> [What is needed]:
Look through the data below for the line with "-474,11 +474,12 @@" and the line with "to a point)", then output those two and all lines in between, exactly as written.

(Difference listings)
=== Section Start ===

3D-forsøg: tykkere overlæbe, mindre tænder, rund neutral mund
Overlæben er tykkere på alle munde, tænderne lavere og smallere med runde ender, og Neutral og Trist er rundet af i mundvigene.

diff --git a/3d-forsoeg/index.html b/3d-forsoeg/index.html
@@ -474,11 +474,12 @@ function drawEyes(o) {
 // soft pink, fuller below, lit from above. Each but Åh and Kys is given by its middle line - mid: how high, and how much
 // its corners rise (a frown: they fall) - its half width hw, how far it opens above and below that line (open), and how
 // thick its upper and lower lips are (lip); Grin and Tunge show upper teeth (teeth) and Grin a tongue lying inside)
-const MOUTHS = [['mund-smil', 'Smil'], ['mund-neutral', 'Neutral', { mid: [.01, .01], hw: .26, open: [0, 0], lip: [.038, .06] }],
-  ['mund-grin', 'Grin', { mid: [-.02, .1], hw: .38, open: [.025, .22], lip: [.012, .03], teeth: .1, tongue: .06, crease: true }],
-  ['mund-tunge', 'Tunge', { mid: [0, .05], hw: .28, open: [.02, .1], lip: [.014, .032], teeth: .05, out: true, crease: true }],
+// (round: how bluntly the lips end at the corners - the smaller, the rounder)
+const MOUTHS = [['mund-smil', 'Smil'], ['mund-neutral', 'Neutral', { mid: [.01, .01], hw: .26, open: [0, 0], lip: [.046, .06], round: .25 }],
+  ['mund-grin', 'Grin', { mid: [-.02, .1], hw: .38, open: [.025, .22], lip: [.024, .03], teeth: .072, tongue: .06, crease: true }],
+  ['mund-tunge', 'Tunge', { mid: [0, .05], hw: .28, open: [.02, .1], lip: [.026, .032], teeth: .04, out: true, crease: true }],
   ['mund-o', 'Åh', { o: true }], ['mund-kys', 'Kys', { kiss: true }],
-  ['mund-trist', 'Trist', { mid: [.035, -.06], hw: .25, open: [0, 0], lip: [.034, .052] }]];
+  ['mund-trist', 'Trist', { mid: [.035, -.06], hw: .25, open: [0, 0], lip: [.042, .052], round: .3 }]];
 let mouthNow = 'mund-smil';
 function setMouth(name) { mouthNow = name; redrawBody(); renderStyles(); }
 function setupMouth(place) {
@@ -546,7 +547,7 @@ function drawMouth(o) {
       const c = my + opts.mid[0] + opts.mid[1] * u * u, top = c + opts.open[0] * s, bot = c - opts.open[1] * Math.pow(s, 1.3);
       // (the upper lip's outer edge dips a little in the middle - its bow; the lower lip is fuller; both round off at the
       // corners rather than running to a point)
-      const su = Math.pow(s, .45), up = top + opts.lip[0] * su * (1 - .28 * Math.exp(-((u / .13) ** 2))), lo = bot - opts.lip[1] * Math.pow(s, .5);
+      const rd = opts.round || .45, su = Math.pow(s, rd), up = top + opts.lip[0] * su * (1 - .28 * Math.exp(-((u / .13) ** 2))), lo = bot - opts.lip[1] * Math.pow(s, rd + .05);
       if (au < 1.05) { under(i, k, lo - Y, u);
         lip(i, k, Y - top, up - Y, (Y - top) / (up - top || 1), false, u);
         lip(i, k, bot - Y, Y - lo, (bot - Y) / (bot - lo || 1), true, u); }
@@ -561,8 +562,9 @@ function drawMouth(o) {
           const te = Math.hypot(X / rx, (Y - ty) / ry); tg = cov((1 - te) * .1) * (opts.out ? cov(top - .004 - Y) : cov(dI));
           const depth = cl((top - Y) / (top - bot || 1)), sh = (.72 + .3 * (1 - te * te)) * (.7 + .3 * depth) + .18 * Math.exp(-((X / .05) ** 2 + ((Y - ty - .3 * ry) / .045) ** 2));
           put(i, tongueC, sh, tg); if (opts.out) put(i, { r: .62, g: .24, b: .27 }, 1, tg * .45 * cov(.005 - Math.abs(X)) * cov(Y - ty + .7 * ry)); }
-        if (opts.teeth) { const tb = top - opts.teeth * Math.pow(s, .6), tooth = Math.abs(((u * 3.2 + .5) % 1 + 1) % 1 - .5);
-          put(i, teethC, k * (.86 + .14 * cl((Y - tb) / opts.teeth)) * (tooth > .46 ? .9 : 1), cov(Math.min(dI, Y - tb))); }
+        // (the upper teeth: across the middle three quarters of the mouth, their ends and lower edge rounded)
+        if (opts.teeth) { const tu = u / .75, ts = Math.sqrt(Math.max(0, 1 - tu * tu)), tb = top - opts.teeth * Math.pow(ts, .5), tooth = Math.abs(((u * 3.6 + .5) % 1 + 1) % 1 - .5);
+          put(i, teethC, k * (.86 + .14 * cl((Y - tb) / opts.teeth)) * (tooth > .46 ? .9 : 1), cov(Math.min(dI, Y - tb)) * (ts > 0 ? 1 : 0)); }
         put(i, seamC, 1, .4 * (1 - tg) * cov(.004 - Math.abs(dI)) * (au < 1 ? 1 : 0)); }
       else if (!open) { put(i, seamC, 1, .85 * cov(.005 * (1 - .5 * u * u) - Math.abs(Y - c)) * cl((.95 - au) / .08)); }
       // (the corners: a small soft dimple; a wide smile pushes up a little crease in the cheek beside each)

=== Section End ===

> [Response to this exercise]:
@@ -474,11 +474,12 @@ function drawEyes(o) {
 // soft pink, fuller below, lit from above. Each but Åh and Kys is given by its middle line - mid: how high, and how much
 // its corners rise (a frown: they fall) - its half width hw, how far it opens above and below that line (open), and how
 // thick its upper and lower lips are (lip); Grin and Tunge show upper teeth (teeth) and Grin a tongue lying inside)
-const MOUTHS = [['mund-smil', 'Smil'], ['mund-neutral', 'Neutral', { mid: [.01, .01], hw: .26, open: [0, 0], lip: [.038, .06] }],
-  ['mund-grin', 'Grin', { mid: [-.02, .1], hw: .38, open: [.025, .22], lip: [.012, .03], teeth: .1, tongue: .06, crease: true }],
-  ['mund-tunge', 'Tunge', { mid: [0, .05], hw: .28, open: [.02, .1], lip: [.014, .032], teeth: .05, out: true, crease: true }],
+// (round: how bluntly the lips end at the corners - the smaller, the rounder)
+const MOUTHS = [['mund-smil', 'Smil'], ['mund-neutral', 'Neutral', { mid: [.01, .01], hw: .26, open: [0, 0], lip: [.046, .06], round: .25 }],
+  ['mund-grin', 'Grin', { mid: [-.02, .1], hw: .38, open: [.025, .22], lip: [.024, .03], teeth: .072, tongue: .06, crease: true }],
+  ['mund-tunge', 'Tunge', { mid: [0, .05], hw: .28, open: [.02, .1], lip: [.026, .032], teeth: .04, out: true, crease: true }],
   ['mund-o', 'Åh', { o: true }], ['mund-kys', 'Kys', { kiss: true }],
-  ['mund-trist', 'Trist', { mid: [.035, -.06], hw: .25, open: [0, 0], lip: [.034, .052] }]];
+  ['mund-trist', 'Trist', { mid: [.035, -.06], hw: .25, open: [0, 0], lip: [.042, .052], round: .3 }]];
 let mouthNow = 'mund-smil';
 function setMouth(name) { mouthNow = name; redrawBody(); renderStyles(); }
 function setupMouth(place) {
@@ -546,7 +547,7 @@ function drawMouth(o) {
       const c = my + opts.mid[0] + opts.mid[1] * u * u, top = c + opts.open[0] * s, bot = c - opts.open[1] * Math.pow(s, 1.3);
       // (the upper lip's outer edge dips a little in the middle - its bow; the lower lip is fuller; both round off at the
       // corners rather than running to a point)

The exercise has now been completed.